According to Courter, a transformational change is an intentional shift in the culture to take advantage of strategic changes in the competitive marketplace, customer expectations, and workforce, as examples. Agile organizations who take advantage of strategic changes, and those who set the trends, are better positioned to achieve success. While some say that only developmental and transitional changes can be planned, Courter disagrees.
Attendees at the American Cleaning Institute's Annual Meeting and Industry Convention can hear more from Courter on Thursday, January 31 from 3:30 pm - 5:00 pm in Palazzo H for a networking and educational session entitled, Unite with Inclusion: Transformational Change.

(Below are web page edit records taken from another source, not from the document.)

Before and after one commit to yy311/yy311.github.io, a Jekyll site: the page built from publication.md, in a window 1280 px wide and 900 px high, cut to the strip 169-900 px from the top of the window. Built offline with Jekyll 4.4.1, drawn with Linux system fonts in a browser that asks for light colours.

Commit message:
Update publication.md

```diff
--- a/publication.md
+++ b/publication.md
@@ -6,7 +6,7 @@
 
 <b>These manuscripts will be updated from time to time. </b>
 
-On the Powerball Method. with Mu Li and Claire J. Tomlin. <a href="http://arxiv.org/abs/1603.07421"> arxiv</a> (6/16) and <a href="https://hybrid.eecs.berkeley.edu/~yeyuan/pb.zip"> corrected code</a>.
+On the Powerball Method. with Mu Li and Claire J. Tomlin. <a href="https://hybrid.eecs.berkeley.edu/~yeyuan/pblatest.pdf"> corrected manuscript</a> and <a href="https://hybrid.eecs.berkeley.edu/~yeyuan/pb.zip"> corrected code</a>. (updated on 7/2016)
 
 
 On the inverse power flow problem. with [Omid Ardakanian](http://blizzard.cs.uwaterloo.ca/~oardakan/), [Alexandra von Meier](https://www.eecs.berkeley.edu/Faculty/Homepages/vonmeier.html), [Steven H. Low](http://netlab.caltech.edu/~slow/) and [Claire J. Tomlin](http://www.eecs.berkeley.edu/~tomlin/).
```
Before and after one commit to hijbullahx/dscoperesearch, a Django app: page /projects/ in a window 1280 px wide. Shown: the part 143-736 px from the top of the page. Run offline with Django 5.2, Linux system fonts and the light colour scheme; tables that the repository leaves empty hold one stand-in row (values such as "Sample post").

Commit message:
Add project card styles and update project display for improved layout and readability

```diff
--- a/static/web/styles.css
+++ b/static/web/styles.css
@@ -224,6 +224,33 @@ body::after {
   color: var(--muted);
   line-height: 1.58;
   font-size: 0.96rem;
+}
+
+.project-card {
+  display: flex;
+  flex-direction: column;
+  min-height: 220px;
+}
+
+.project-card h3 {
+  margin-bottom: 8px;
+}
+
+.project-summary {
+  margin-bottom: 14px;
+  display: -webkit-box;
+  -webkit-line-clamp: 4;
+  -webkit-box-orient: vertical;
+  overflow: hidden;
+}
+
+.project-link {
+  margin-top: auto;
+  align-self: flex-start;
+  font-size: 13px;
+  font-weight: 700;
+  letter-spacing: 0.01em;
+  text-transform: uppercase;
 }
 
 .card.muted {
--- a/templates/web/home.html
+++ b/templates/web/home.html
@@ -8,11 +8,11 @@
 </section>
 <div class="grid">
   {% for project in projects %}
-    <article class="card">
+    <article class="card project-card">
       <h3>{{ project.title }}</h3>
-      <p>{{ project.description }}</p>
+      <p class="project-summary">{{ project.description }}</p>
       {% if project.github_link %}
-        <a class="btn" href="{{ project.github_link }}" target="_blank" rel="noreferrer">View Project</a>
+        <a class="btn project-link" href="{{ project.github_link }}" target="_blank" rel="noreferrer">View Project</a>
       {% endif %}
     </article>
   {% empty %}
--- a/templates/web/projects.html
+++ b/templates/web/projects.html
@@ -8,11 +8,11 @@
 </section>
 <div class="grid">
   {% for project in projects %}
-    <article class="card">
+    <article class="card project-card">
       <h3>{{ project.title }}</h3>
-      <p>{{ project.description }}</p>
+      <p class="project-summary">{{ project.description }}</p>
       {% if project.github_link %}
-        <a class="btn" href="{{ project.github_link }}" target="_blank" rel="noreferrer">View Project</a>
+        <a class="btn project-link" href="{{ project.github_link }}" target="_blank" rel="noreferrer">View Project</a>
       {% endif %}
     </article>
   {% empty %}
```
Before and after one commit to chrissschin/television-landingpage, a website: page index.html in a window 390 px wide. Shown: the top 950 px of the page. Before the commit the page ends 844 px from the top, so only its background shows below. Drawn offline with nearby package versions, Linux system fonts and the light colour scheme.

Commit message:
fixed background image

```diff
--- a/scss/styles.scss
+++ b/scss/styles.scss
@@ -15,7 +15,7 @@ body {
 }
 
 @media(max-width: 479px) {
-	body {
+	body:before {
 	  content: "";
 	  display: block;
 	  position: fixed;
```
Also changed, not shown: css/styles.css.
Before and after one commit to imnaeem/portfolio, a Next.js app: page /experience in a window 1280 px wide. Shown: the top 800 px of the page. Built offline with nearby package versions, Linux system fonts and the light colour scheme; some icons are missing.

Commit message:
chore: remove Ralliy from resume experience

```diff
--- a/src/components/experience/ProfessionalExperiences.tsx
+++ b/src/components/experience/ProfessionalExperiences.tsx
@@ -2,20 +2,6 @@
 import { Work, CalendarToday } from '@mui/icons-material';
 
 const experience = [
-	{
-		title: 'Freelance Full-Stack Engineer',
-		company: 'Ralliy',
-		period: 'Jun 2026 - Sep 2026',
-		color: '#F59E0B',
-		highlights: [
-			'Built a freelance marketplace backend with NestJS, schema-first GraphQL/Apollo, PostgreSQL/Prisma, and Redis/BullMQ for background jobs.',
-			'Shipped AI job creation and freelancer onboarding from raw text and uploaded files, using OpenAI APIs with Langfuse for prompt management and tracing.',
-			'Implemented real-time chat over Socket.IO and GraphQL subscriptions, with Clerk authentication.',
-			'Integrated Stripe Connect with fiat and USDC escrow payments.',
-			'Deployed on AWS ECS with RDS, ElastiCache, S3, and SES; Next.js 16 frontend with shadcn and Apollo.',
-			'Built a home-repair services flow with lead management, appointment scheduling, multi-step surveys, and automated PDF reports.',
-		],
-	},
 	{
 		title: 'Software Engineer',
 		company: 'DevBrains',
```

Courter will explain how she led a 70 year-old organization to repeatedly adopt transformational changes to position the organization to achieve greater success.
To kick off this session, sponsored by BASF Corporation, there be 30 minutes of speed networking. Don't miss the opportunity to connect with other industry executives and add 6-8 more names to your contact list. Below is an outline of the networking opportunity and some advice to consider:
The speed networking session will consist of 3-minute intervals in which you will introduce yourself, meet the individual across the table from you, and briefly share your thoughts about one of the ideas below:
- What inspired you to do the work you do now/get into your career?
- What is the most challenging aspect of your current job?
- What is your reason for being here today and what are you hoping to achieve?
- What’s something you want to accomplish at work before this year is over?
- How has your company been tackling diversity and inclusion in the work place?
Here are some suggestions to help make the most of your speed-networking experience:
Come well prepared
During a speed networking session, it is extremely important to be well prepared, efficient and goal oriented. There is very little time for small talk in contrast to other networking sessions. Prepare yourself by setting goals and outcomes that allow you to deliver the message that you want to communicate. Don’t forget to bring a stack of business cards to exchange with those you meet.
Prepare your elevator pitch
An elevator pitch is a 30 second description of yourself, what you do and what you want to communicate. Prepare a pitch before the session and think through the most important things you would like to communicate. Refine the pitch so that it sounds natural. A good pitch can be constructed using the following outline: a) Your name. b) Your title and company. C) The values you create for your clients, by describing a typical problem, what activities you used to solve it and the actual result. d) You can finish up by including something about your goals and the results you wish to achieve from the meeting.
Scribble down who it is you are talking with, the date, the context as well as a summary of what is being said. Try to find common denominators and ways in which you can help the person in front of you, who amongst your contacts can be a good connection, which of your own goals can benefit from the other person’s experience, contacts, etc. Always carry a writing pad and a pen while at meetings. You never know who you’re going to meet.
Open networking time will be available at the end of the session so that you can follow up in more detail with those you met during the speed networking portion of the event. Or, take time when you return to the office to send follow up communication so that you don’t lose that contact.